    • Temporary measures to alleviate pressure arising from the COVID-19 crisis were originally due to expire on 30 September 2020 – the government announced that certain of the temporary measures would be extended for either three or six months but notably adjustments to wrongful trading rules will not be extended and expired automatically on 30 September.

 

  1. What Measures Were Extended To Help?
  • In essence, the effect of the extension is that:
    • statutory demands made between 1 March and 31 December 2020 are void;
    • winding-up petitions presented from 27 April to 31 December 2020 are suspended where a company’s inability to pay is the result of COVID-19;
    • restrictions on the court’s jurisdiction to make a winding-up order will apply until 31 December 2020;
    • small business suppliers are exempt from the prohibition on enforcement of ipso facto clauses until 30 March 2021;
    • until 30 March 2021, certain of the conditions to the commencement of a moratorium are eased;
    • landlords are prevented from using commercial rent arrears recovery (CRAR) before 31 December 2020;
    • commercial leases cannot be forfeited for non-payment of rent or other sums due between 26 March and 31 December 2020; and
    • the current relaxation of requirements for general meetings, in order to facilitate virtual meetings, continues until 30 December 2020.

 

  1. What Should I Do Now?
  • If you have identified a potential problem, take advice now:
    • The sooner you react the more chance there is something that can be done;
    • Consider talking to us, we can review with you and maybe assist with looking to see if there are funding opportunities that you might make use of through Government CBIL / BBL funding before these options expire (at the end of November 2020 currently);
    • We can help you to look to introduce alternative funding sources, where the situation allows;
  • Failing any positive outcome from the reviews outlined above, we can assist you in making a decision to approach a corporate restructuring expert.

 

  1. What If My Company Does Need More Support – What Are My Options?
  • Insolvency
    • If the company is insolvent, there are different challenges to be faced by the directors.
    • Directors must then act in the interests of creditors (rather than shareholders) and can be held personally liable for breach of their duties in rare cases.
    • The question then becomes what can be saved and how?

 

  • Administration
    • If a company is unable to pay its debts (is insolvent) it may be put into administration.
    • It is then under the control of the administrator who is required to meet certain statutory objectives including rescuing the company as a going concern or, failing that, achieving a better result for the company’s creditors as a whole than if the company were wound up.
    • The company in administration benefits from a moratorium against creditors.
    • Administration may lead to various outcomes, including a Company Voluntary Arrangement (CVA, see below) or, ultimately, liquidation.
    • One common outcome is for all or part of the business of the company to be sold to a third party (the proceeds being used to repay creditors of the company so far as possible).
    • This may preserve jobs and business, but typically involves losses for some creditors (and shareholders).

 

  • Company Voluntary Arrangement
    • It may still be possible to save the company largely intact.
    • For instance, a Company Voluntary Arrangement may allow a company to avoid liquidation by coming to a binding agreement or compromise with its creditors with minimal involvement of the courts.
    • The company’s assets then come under the control of a supervisor, rather than the directors.

 

  • Compulsory liquidation
    • If directors are unable to turn around a failing company, it is likely that the company will ultimately face compulsory liquidation (being wound up by the court).
    • The company’s assets are then liquidated and proceeds distributed to creditors (and shareholders if sufficient).
    • In practice, the company has few, if any, assets to pay creditors.

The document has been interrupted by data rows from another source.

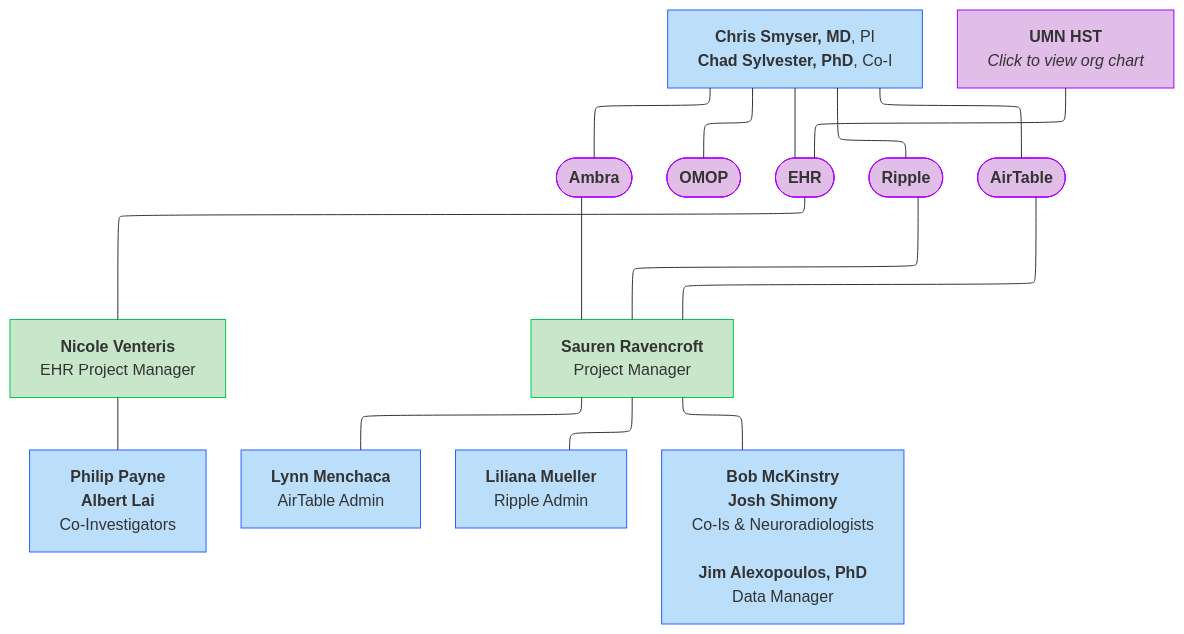
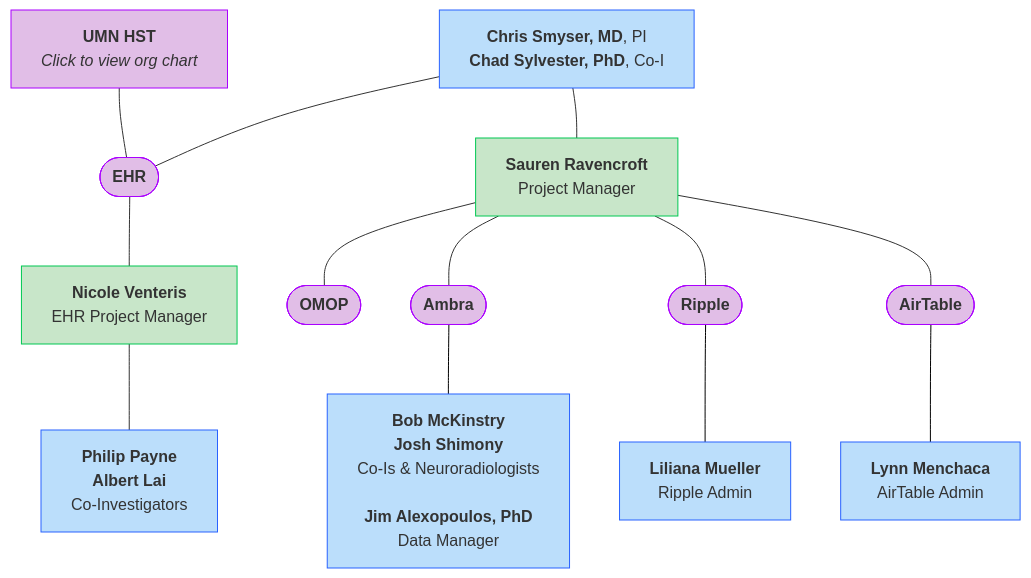
One commit to DCAN-Labs/hbcd-docs-internal changed the ninth of 10 diagrams in docs/orgcharts.md. Above: the diagram before and after it, drawn with Mermaid.

````diff
--- a/docs/orgcharts.md
+++ b/docs/orgcharts.md
@@ -467,38 +467,31 @@
 ```mermaid
----
-config:
-  layout: elk
----
 flowchart TB
-    A["<b>Chris Smyser, MD</b>, PI<br><b>Chad Sylvester, PhD</b>, Co-I"] --- ambra(["<b>Ambra</b>"]) & n11(["<b>OMOP</b>"]) & C(["<b>EHR</b><br>"]) & n5(["<b>Ripple</b>"]) & n6(["<b>AirTable</b>"])
-    n12["<b>UMN HST</b><br><i>Click to view org chart</i>"] --- C
+    A["<b>Sauren Ravencroft</b><br>Project Manager"] --- ambra(["<b>Ambra</b>"]) & n11(["<b>OMOP</b>"]) & n5(["<b>Ripple</b>"]) & n6(["<b>AirTable</b>"])
+    n12["<b>UMN HST</b><br><i>Click to view org chart</i>"] --- C(["<b>EHR</b><br>"])
     C --- n13["<b>Nicole Venteris</b><br>EHR Project Manager"]
     n13 --- n3["<b>Philip Payne</b><br><b>Albert Lai</b><br>Co-Investigators"]
-    n5 --- B["<b>Sauren Ravencroft</b><br>Project Manager"]
-    n6 --- B
-    B --- n8["<b>Lynn Menchaca</b><br>AirTable Admin"] & n9["<b>Liliana Mueller</b><br>Ripple Admin"] & n1["<b>Bob McKinstry</b><br><b>Josh Shimony</b><br>Co-Is &amp; Neuroradiologists<br><br><b>Jim Alexopoulos, PhD</b><br>Data Manager"]
-    ambra --- B
-    n5 ~~~ n9
-    ambra ~~~ n1
-    n6 ~~~ n8
-    style A fill:#BBDEFB,stroke:#2962FF
+    n5 --- n9["<b>Liliana Mueller</b><br>Ripple Admin"]
+    n6 --- n8["<b>Lynn Menchaca</b><br>AirTable Admin"]
+    ambra --- n1["<b>Bob McKinstry</b><br><b>Josh Shimony</b><br>Co-Is &amp; Neuroradiologists<br><br><b>Jim Alexopoulos, PhD</b><br>Data Manager"]
+    n14["<b>Chris Smyser, MD</b>, PI<br><b>Chad Sylvester, PhD</b>, Co-I"] --- A & C
+    style A fill:#C8E6C9,stroke:#00C853
     style ambra fill:#E1BEE7,stroke:#AA00FF
     style n11 fill:#E1BEE7,stroke:#AA00FF
-    style C fill:#E1BEE7,stroke:#AA00FF
     style n5 fill:#E1BEE7,stroke:#AA00FF
     style n6 fill:#E1BEE7,stroke:#AA00FF
     style n12 fill:#E1BEE7,stroke:#AA00FF
+    style C fill:#E1BEE7,stroke:#AA00FF
     style n13 fill:#C8E6C9,stroke:#00C853
     style n3 fill:#BBDEFB,stroke:#2962FF
-    style B fill:#C8E6C9,stroke:#00C853
+    style n9 fill:#BBDEFB,stroke:#2962FF
     style n8 fill:#BBDEFB,stroke:#2962FF
-    style n9 fill:#BBDEFB,stroke:#2962FF
     style n1 fill:#BBDEFB,stroke:#2962FF
+    style n14 fill:#BBDEFB,stroke:#2962FF
     click ambra "#ambra"
     click n5 "#ripple-science"
     click n6 "#airtable"
     click n12 "#health-sciences-technology"
-    linkStyle 14 stroke:none,fill:none
-    linkStyle 15 stroke:none,fill:none
-    linkStyle 16 stroke:none,fill:none
+    linkStyle 7 stroke:#000000,fill:none
+    linkStyle 8 stroke:#000000,fill:none
+    linkStyle 9 stroke:#000000,fill:none
 ```
````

Barrons has put together a helpful guide to running your business during the coronavirus crisis.